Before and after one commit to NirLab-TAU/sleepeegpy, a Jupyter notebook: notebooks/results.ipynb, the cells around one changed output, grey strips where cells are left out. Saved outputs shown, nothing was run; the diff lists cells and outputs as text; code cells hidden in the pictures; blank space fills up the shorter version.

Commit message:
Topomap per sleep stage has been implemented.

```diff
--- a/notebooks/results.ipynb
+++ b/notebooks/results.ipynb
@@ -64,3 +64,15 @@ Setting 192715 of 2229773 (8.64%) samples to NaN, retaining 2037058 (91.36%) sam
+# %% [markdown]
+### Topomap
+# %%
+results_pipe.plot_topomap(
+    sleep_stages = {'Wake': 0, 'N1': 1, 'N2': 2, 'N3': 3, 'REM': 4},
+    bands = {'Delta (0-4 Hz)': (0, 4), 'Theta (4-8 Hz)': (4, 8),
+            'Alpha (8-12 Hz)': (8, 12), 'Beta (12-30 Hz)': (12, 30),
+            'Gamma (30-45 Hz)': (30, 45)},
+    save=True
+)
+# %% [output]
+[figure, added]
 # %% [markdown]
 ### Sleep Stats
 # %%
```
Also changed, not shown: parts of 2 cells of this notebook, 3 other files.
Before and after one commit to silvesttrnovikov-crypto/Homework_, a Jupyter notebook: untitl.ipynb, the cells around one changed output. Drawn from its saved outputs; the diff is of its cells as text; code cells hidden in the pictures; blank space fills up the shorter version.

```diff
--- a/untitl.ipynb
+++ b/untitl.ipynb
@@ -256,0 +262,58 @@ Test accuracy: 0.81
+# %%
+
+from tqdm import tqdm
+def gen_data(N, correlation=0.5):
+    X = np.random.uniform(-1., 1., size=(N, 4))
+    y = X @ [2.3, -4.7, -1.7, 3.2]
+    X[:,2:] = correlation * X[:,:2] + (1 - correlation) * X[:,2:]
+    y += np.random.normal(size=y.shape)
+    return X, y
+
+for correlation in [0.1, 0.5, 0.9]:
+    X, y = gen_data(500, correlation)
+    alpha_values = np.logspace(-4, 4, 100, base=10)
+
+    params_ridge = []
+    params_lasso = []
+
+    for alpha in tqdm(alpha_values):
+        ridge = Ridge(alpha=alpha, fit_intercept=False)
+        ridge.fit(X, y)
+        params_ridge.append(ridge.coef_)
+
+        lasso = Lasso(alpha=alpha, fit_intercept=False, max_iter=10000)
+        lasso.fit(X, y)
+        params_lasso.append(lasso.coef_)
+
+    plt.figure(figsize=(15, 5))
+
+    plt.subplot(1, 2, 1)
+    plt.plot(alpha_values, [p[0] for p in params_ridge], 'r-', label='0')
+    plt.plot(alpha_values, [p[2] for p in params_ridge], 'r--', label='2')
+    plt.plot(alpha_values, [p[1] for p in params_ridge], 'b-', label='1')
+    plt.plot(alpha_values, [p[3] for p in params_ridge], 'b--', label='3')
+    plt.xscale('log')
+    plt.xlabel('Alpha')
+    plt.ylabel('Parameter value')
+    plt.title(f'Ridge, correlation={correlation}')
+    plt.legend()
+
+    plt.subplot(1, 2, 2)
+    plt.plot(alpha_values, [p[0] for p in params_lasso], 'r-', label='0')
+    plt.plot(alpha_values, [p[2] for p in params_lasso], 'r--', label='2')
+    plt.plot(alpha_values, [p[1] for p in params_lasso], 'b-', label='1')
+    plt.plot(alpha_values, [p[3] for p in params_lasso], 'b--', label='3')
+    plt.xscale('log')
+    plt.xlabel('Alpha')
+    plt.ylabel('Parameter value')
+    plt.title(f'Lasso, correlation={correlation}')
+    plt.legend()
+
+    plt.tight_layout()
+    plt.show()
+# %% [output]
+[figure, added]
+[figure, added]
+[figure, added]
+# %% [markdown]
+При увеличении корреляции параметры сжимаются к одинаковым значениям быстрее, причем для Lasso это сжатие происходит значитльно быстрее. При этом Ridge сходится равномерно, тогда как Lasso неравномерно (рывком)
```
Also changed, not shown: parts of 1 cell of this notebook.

* [Instructions for the task]: Give the entries again exactly, every one.

* [Output of the exercise]:
Before and after one commit to NirLab-TAU/sleepeegpy, a Jupyter notebook: notebooks/results.ipynb, the cells around one changed output, grey strips where cells are left out. Saved outputs shown, nothing was run; the diff lists cells and outputs as text; code cells hidden in the pictures; blank space fills up the shorter version.

Commit message:
Topomap per sleep stage has been implemented.

```diff
--- a/notebooks/results.ipynb
+++ b/notebooks/results.ipynb
@@ -64,3 +64,15 @@ Setting 192715 of 2229773 (8.64%) samples to NaN, retaining 2037058 (91.36%) sam
+# %% [markdown]
+### Topomap
+# %%
+results_pipe.plot_topomap(
+    sleep_stages = {'Wake': 0, 'N1': 1, 'N2': 2, 'N3': 3, 'REM': 4},
+    bands = {'Delta (0-4 Hz)': (0, 4), 'Theta (4-8 Hz)': (4, 8),
+            'Alpha (8-12 Hz)': (8, 12), 'Beta (12-30 Hz)': (12, 30),
+            'Gamma (30-45 Hz)': (30, 45)},
+    save=True
+)
+# %% [output]
+[figure, added]
 # %% [markdown]
 ### Sleep Stats
 # %%
```
Also changed, not shown: parts of 2 cells of this notebook, 3 other files.
Before and after one commit to silvesttrnovikov-crypto/Homework_, a Jupyter notebook: untitl.ipynb, the cells around one changed output. Drawn from its saved outputs; the diff is of its cells as text; code cells hidden in the pictures; blank space fills up the shorter version.

```diff
--- a/untitl.ipynb
+++ b/untitl.ipynb
@@ -256,0 +262,58 @@ Test accuracy: 0.81
+# %%
+
+from tqdm import tqdm
+def gen_data(N, correlation=0.5):
+    X = np.random.uniform(-1., 1., size=(N, 4))
+    y = X @ [2.3, -4.7, -1.7, 3.2]
+    X[:,2:] = correlation * X[:,:2] + (1 - correlation) * X[:,2:]
+    y += np.random.normal(size=y.shape)
+    return X, y
+
+for correlation in [0.1, 0.5, 0.9]:
+    X, y = gen_data(500, correlation)
+    alpha_values = np.logspace(-4, 4, 100, base=10)
+
+    params_ridge = []
+    params_lasso = []
+
+    for alpha in tqdm(alpha_values):
+        ridge = Ridge(alpha=alpha, fit_intercept=False)
+        ridge.fit(X, y)
+        params_ridge.append(ridge.coef_)
+
+        lasso = Lasso(alpha=alpha, fit_intercept=False, max_iter=10000)
+        lasso.fit(X, y)
+        params_lasso.append(lasso.coef_)
+
+    plt.figure(figsize=(15, 5))
+
+    plt.subplot(1, 2, 1)
+    plt.plot(alpha_values, [p[0] for p in params_ridge], 'r-', label='0')
+    plt.plot(alpha_values, [p[2] for p in params_ridge], 'r--', label='2')
+    plt.plot(alpha_values, [p[1] for p in params_ridge], 'b-', label='1')
+    plt.plot(alpha_values, [p[3] for p in params_ridge], 'b--', label='3')
+    plt.xscale('log')
+    plt.xlabel('Alpha')
+    plt.ylabel('Parameter value')
+    plt.title(f'Ridge, correlation={correlation}')
+    plt.legend()
+
+    plt.subplot(1, 2, 2)
+    plt.plot(alpha_values, [p[0] for p in params_lasso], 'r-', label='0')
+    plt.plot(alpha_values, [p[2] for p in params_lasso], 'r--', label='2')
+    plt.plot(alpha_values, [p[1] for p in params_lasso], 'b-', label='1')
+    plt.plot(alpha_values, [p[3] for p in params_lasso], 'b--', label='3')
+    plt.xscale('log')
+    plt.xlabel('Alpha')
+    plt.ylabel('Parameter value')
+    plt.title(f'Lasso, correlation={correlation}')
+    plt.legend()
+
+    plt.tight_layout()
+    plt.show()
+# %% [output]
+[figure, added]
+[figure, added]
+[figure, added]
+# %% [markdown]
+При увеличении корреляции параметры сжимаются к одинаковым значениям быстрее, причем для Lasso это сжатие происходит значитльно быстрее. При этом Ridge сходится равномерно, тогда как Lasso неравномерно (рывком)
```
Also changed, not shown: parts of 1 cell of this notebook.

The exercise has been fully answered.